Some of the Findings from the Research Project

  • There are 81 combinations of EC devices  possible giving a 50% average chance of detection (1sd = 30%) at best.
  • Pilots estimated that they had 60% chance of detecting traffic and a 70% of being detected thereby overestimating the capability of their equipment.

  • 43% of pilots experienced an emotional reaction to seeing an undetected aircraft (unconscious expectation of full coverage).

  • Pilots' understanding of EC was variable.

  • Many comments suggested a  ‘reliance’/false sense of security when using EC.  Even though pilots knew that the chance of detection was less than 100%, there was nevertheless an unconscious expectation of full coverage which gave rise to:

    •  Negative emotion (anger at others perceived not to be using EC, anxiety with EC)
    •  Examples were seen of EC usage extending beyond the intention of the manufacturers.
  • The use of EC devices could lead to distractions (operational, lookout, device-centric, finding distant target, etc). 

  • Major Points from the Report

  1. Non-compatibility is MAJOR issue which fuels many HF points (trust, decoy, confirmation issues, etc

  2. The use of EC devices Impacted on lookout (reliance, fixation, head-down, etc)

  3. Hardest to use EC devices in the most important phases of flight where the risk of a mid air collision was  at its highest, e.g. within ATZs.  Examples of this   were:
    •  Signal/noise (nuisance alerts)
    •  Overwhelming the attention e.g. in the circuit (some pilots switch it off)

  4. Examples of changed pilot behaviour/decision-making were noted when the devices were used in a tactical and strategic sense rather than simply as alerting devices.

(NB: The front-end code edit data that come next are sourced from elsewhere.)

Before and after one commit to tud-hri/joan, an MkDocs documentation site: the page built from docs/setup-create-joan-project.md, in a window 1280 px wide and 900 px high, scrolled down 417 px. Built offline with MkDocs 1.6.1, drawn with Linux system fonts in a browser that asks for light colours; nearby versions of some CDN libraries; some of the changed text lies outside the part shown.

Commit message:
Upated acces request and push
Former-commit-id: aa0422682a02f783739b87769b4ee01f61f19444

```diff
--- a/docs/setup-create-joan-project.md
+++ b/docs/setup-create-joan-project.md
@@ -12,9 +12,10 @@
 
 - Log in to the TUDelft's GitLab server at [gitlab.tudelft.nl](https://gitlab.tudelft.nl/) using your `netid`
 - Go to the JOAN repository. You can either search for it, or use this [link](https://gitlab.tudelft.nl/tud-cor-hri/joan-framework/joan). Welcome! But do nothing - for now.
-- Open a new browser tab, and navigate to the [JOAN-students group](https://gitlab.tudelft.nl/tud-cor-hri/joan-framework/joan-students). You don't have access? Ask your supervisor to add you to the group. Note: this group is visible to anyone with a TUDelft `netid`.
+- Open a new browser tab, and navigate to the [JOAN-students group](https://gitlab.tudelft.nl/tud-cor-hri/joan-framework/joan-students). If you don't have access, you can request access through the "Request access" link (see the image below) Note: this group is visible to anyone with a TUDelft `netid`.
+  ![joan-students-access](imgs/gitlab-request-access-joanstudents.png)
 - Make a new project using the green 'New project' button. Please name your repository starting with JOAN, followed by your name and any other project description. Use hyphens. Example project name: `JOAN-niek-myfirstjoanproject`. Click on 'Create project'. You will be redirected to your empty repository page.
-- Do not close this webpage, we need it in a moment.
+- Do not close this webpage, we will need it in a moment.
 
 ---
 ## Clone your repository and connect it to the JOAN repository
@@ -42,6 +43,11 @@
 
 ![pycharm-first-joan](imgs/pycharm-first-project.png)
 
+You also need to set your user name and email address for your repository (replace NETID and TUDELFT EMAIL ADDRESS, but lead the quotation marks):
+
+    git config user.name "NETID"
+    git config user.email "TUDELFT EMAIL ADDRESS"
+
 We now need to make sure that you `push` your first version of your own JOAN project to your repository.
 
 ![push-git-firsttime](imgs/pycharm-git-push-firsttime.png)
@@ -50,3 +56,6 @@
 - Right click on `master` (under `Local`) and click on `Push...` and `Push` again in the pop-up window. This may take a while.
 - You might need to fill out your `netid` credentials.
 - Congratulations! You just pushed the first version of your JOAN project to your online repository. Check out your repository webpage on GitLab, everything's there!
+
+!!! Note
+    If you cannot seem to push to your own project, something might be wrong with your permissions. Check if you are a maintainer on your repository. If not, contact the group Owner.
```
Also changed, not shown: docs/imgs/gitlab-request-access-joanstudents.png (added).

EC-cued search is extremely enticing but it can funnel pilot attention, effort, and distract from wider look out.  However, it is a valuable aid to situational awareness and can detect other aircraft when the pilot is unable to do so.  With the current sate of interoperability, EC should be viewed as a means of enhancing see and avoid rather than replacing it.  Six pieces of HF advice were identified and published in video format which can be viewed here.